Thursday, 24 April 2014

Auditors called in to probe alleged links between employee and contractor

Novas faces new investigation

Housing association Novas Scarman has called in auditors after allegations that one of its contractors had links to a member of its staff.

It has also emerged this week that the association, which is currently the subject of a statutory inquiry ordered by the housing regulator, spent £260,000 on creating an little-used Chinese-themed theatre in Liverpool.

The allegations emerged after a Novas source wrote to Inside Housing suggesting that there were concerns about the association’s employment of a contractor. It was alleged that a member of staff at Novas had links to the contractor. Novas confirmed it had asked its external auditors to investigate what it stressed were ‘alleged disclosures’ about the unnamed firm. It said that it was unable to comment further until the process was concluded.

In 2005/06 Novas spent £260,000 on its outdoor Dragon Theatre at the Alima Centre in Liverpool. The Novas source said the theatre saw little activity and ‘resembles a Victorian folly’. It is effectively now closed.

A Novas spokesperson said: ‘[The theatre] did end up with less use than anticipated, and in 2008 we subsequently decided to consolidate all activity.’ She said the theatre activities were transferred to Novas’ Contemporary Urban Centre, also in Liverpool.

In October the Housing Corporation announced a statutory inquiry into ‘aspects of the financial management’ of Novas Scarman.

The group has been expanding its social enterprise and arts businesses, as part of a plan to move away from hostel provision. Last summer it said it was planning to transfer its flagship hostel, Arlington House in Camden, to One Housing Group halfway through a multi-million refurbishment.

But some of its social enterprise and arts ventures have fallen on hard times - its fashion store in Camden closed in early 2008 after being open for just a year.

Novas made an operating deficit of £277,700 in 2006/07. Its 2007/08 accounts have not yet been released.

Readers' comments (3)

  • former employees speak out at

    Unsuitable or offensive? Report this comment

  • Can anyone explain how Novas ever justified spending so much money on vanity projects? I live near the Contemporary Urban Centre on the South Bank. It is barely used and must have cost a fortune. The job opportunities it provides could have been provided far, far cheaper in Sheppey, Bridgend or Newton Aycliffe while the footfall to see the 'art' does not justify spending the cash to be right by the Tate Modern. It must still be swallowing huge amounts of public money. It is, frankly, an outrage.

    Unsuitable or offensive? Report this comment

  • Read this article then write comments

    Unsuitable or offensive? Report this comment

Have your say

You must sign in to make a comment

sign in register



  • Food for thought


    This man is homeless and hungry so should organisations be allowed to give him food on the streets?

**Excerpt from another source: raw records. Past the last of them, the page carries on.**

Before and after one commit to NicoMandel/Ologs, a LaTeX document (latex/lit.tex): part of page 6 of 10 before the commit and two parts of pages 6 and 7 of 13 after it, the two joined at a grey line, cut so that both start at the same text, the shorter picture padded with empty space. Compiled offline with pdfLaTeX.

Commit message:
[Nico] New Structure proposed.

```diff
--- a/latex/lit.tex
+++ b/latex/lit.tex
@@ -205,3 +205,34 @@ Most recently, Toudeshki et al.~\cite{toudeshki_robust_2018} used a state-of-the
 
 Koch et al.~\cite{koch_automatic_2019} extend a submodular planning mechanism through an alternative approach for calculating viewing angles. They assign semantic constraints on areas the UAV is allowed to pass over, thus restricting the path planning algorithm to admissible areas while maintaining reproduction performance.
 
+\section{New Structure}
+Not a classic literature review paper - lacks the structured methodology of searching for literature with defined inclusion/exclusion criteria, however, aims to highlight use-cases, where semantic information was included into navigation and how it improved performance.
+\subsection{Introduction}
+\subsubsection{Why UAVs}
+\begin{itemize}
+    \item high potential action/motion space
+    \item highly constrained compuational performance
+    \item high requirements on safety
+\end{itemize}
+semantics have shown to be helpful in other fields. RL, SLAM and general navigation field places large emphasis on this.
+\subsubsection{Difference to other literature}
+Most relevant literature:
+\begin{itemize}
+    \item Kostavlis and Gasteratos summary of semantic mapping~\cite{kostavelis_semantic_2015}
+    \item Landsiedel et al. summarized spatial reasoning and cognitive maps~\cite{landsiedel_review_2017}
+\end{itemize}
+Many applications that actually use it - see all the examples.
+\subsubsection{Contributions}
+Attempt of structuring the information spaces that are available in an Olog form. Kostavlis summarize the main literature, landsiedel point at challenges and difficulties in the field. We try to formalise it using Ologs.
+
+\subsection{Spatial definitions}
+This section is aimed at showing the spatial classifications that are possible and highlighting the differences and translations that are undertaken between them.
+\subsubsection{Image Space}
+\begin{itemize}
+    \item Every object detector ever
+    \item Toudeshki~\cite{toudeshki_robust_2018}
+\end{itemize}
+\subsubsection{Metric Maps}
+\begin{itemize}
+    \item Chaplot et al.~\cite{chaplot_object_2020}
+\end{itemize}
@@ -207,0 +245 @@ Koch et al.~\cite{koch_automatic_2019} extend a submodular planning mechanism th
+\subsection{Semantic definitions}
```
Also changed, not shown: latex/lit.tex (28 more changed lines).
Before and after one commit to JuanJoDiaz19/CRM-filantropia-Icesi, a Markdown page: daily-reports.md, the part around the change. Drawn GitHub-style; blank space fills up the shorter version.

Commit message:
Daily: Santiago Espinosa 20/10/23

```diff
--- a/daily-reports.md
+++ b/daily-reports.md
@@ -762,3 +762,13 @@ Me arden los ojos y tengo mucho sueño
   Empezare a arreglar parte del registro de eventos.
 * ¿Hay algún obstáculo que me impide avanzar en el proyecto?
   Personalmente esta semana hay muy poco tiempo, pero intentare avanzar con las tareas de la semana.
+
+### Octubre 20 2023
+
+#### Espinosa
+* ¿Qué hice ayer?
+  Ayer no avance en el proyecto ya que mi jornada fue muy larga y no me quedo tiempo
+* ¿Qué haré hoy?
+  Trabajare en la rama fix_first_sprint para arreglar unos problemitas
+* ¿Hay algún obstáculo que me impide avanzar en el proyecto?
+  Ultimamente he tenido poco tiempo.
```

Heather Spurr examines a debate which is once again under the spotlight

  • Lead by example


    A recent case proves why boards must be stringent, objective and and critical in their approach, says Mererid McDaid

  • Home comforts

    13 August 2013

  • Job swap shop


    By switching roles with employees from other housing providers, four social landlords are hoping to learn some valuable lessons. Simon Brandon investigates

  • Seeing red


    Scottish social landlords are up in arms about the regulator’s tough refereeing of the sector. Heather Spurr investigates the state of play


  • Paying the price of silence


    ‘Gagging clauses’ are hard to enforce and should be handled with caution, says Vivienne Reeve, associate at Wragge & Co

  • You are where you live


    Stunning views and elegant Georgian architecture aren’t necessarily what you would expect from a homelessness hostel. Caroline Thorpe investigates why one charity thinks a beautiful location is key to its success

  • A bright idea


    Why has a Sunderland-based social landlord set up a charity providing solar powered lamps to communities in Africa? Martin Hilditch finds out

  • Express yourself


    A research study in Merseyside aims to prove that artistic therapy can help people with Alzheimer’s and their families cope better with the disease. Ciara Leeming investigates

  • Bringing a post office back into the community


    Much to the delight of the local people, Scottish Borders Housing Association has opened a Post Office at its headquarters in Bannerfield, the first ever branch outside a retail unit. Maria Brett reports on the initiative